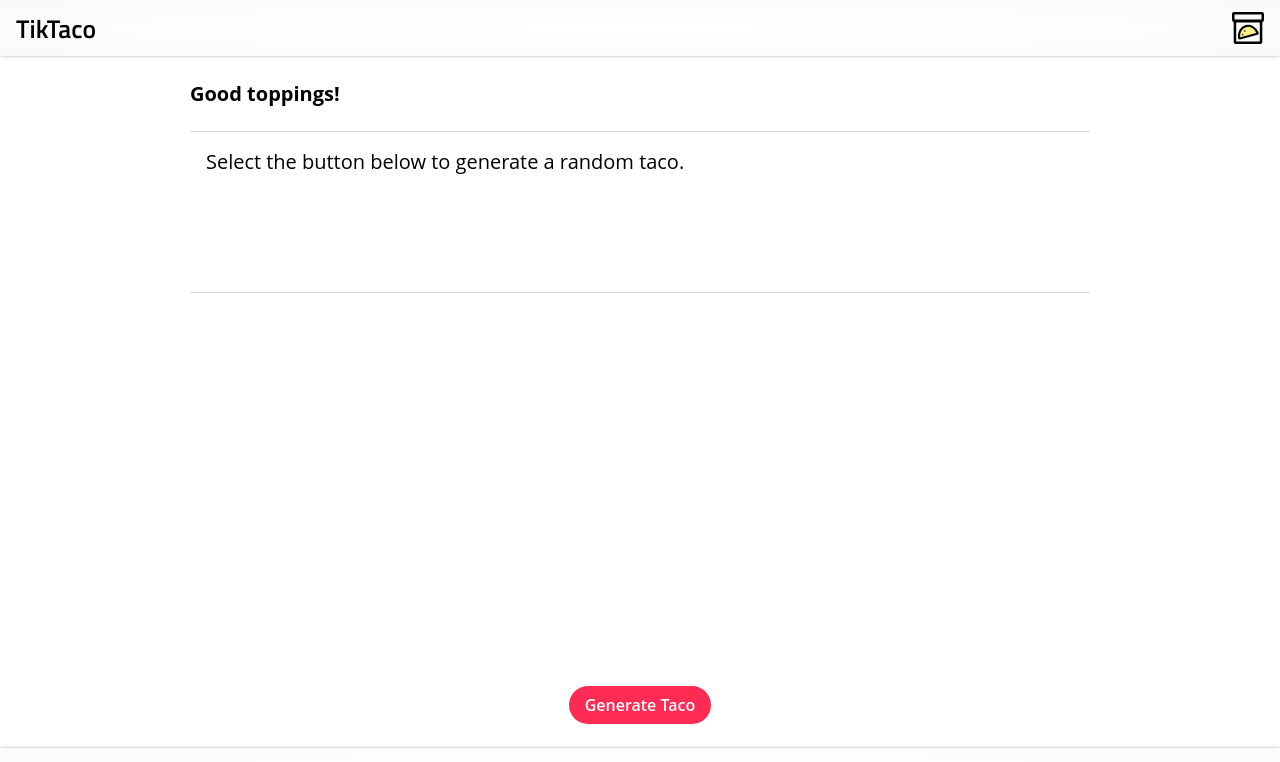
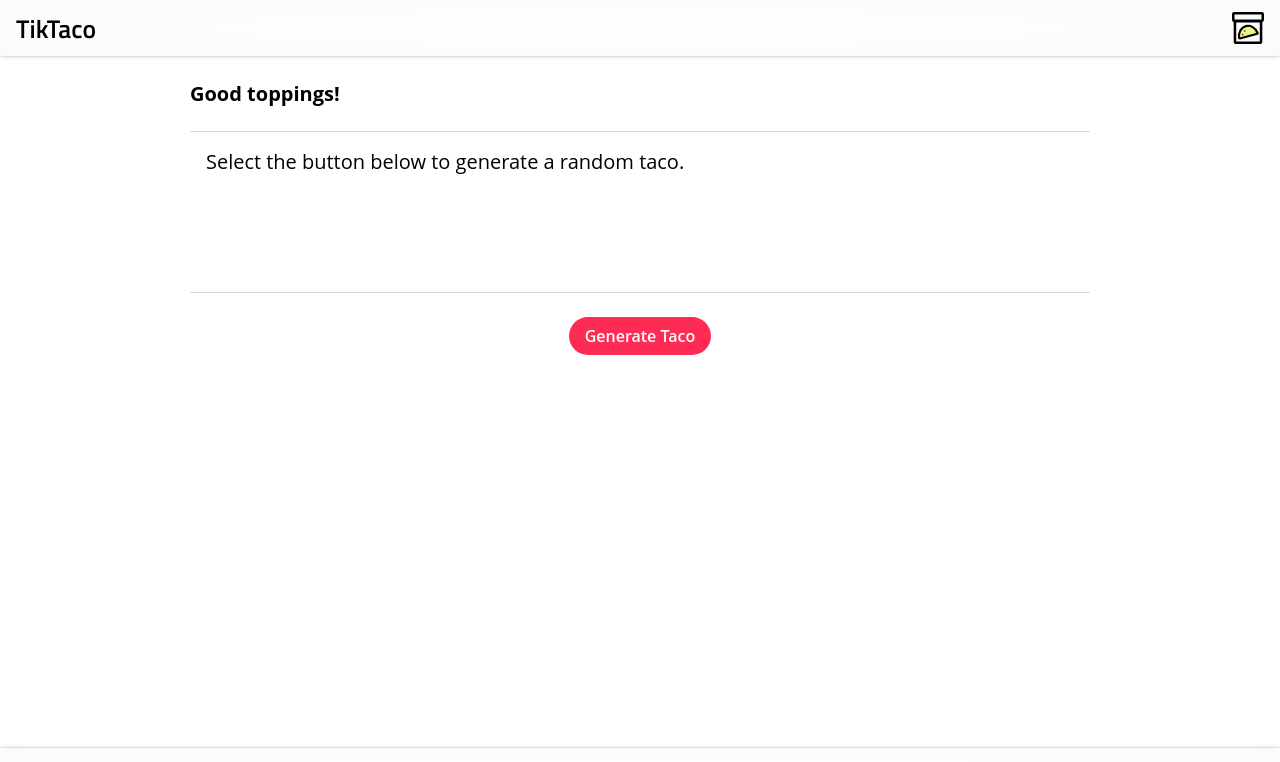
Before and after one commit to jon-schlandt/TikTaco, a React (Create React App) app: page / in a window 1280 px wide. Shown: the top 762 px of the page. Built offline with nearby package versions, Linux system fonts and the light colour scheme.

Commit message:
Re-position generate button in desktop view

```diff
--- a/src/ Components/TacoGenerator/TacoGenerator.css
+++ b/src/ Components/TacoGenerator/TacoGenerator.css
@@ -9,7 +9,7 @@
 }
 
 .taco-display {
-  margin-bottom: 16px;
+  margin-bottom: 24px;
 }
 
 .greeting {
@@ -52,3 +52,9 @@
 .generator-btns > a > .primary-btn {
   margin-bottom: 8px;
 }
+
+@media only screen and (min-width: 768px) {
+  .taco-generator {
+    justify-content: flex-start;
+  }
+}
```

————————

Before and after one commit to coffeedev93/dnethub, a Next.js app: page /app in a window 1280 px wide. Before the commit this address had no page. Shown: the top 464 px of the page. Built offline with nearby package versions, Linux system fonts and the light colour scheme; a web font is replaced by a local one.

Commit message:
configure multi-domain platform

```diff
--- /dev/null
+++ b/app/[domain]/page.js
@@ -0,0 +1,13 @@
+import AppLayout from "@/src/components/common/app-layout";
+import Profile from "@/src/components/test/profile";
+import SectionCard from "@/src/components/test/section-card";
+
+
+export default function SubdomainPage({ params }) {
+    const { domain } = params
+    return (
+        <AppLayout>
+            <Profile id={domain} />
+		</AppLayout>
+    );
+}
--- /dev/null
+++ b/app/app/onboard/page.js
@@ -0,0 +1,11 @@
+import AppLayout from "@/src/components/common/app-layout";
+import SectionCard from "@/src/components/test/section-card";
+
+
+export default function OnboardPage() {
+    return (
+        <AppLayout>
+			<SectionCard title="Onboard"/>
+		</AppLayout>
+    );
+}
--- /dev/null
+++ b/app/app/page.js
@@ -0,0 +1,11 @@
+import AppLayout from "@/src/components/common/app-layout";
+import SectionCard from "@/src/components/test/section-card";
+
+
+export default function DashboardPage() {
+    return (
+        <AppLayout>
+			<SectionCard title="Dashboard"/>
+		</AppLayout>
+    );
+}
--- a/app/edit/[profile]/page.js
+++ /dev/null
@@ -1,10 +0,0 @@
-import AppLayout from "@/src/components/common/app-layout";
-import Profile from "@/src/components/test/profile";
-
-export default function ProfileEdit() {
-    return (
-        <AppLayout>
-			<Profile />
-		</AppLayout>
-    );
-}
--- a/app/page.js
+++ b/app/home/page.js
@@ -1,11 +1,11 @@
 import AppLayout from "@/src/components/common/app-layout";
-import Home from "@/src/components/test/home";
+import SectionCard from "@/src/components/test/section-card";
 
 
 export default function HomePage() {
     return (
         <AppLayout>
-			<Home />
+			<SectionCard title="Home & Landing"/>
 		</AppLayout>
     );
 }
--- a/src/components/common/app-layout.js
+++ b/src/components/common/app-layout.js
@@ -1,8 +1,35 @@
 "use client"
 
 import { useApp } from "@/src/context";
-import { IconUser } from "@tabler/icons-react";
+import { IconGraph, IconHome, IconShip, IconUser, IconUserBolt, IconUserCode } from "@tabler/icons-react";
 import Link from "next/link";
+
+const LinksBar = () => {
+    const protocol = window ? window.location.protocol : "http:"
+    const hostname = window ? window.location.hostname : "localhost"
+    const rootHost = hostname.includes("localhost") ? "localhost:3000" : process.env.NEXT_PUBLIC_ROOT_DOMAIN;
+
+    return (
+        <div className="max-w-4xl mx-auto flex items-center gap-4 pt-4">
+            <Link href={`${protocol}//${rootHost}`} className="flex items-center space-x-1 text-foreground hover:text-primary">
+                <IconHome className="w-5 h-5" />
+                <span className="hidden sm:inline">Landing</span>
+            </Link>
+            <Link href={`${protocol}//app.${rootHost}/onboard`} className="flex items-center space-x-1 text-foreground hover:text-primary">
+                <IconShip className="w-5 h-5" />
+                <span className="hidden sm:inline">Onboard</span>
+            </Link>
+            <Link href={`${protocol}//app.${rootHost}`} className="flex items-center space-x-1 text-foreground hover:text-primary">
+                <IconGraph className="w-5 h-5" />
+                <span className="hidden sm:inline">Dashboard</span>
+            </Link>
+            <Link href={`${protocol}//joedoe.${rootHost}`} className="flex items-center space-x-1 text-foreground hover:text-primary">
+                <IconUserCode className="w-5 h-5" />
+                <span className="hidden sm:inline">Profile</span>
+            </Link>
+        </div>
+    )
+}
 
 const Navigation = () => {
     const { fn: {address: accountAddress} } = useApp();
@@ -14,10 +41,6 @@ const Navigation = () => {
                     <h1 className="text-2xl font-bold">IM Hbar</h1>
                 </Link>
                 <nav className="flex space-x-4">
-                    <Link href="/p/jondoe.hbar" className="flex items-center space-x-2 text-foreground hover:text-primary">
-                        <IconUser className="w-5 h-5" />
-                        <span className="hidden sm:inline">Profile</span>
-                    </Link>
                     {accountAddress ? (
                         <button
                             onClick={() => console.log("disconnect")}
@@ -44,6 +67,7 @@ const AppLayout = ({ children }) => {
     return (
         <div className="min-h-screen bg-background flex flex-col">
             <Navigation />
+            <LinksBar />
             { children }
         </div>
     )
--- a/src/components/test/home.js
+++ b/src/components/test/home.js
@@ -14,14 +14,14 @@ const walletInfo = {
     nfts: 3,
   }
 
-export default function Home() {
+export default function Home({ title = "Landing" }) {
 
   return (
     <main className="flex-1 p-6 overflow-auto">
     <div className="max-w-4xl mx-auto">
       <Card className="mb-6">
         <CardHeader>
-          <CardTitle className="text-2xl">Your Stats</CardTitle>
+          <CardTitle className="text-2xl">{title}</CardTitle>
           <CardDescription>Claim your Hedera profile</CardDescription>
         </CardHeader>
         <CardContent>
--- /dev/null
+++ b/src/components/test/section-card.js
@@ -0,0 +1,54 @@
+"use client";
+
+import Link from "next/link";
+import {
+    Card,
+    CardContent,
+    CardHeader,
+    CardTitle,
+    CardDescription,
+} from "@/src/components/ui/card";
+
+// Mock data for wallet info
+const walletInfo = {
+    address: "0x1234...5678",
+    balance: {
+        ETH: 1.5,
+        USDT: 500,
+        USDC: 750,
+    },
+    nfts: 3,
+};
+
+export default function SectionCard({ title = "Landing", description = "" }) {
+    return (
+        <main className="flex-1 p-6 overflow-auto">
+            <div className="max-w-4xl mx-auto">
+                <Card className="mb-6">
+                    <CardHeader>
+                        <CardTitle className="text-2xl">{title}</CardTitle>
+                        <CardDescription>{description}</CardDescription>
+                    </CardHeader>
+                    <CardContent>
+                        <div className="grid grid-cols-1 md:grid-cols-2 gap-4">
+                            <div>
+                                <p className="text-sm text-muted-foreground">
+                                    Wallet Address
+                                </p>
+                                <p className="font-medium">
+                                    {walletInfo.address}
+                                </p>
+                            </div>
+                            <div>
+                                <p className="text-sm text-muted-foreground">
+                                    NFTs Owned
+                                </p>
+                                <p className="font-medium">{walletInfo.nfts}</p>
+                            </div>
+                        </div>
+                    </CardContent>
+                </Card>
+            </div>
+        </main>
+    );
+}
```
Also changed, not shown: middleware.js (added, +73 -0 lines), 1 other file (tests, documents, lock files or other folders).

————————

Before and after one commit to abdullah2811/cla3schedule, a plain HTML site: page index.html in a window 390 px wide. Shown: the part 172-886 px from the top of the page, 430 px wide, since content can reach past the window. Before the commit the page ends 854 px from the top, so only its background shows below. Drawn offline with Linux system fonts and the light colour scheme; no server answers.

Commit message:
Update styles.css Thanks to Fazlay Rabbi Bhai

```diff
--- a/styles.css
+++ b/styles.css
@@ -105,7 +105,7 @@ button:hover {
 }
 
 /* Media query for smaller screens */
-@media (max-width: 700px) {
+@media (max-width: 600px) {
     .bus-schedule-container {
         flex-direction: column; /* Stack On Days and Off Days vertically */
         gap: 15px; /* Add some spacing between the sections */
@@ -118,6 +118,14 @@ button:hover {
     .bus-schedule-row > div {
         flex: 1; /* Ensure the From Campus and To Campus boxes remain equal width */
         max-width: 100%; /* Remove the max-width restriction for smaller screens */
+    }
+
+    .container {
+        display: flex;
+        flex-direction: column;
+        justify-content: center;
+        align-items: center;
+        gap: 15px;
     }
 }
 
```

————————

WHAT IS BEING ASKED:
Across the listing above, count the lines that include "items" and give the figure with no other words.

TASK RESPONSE:
7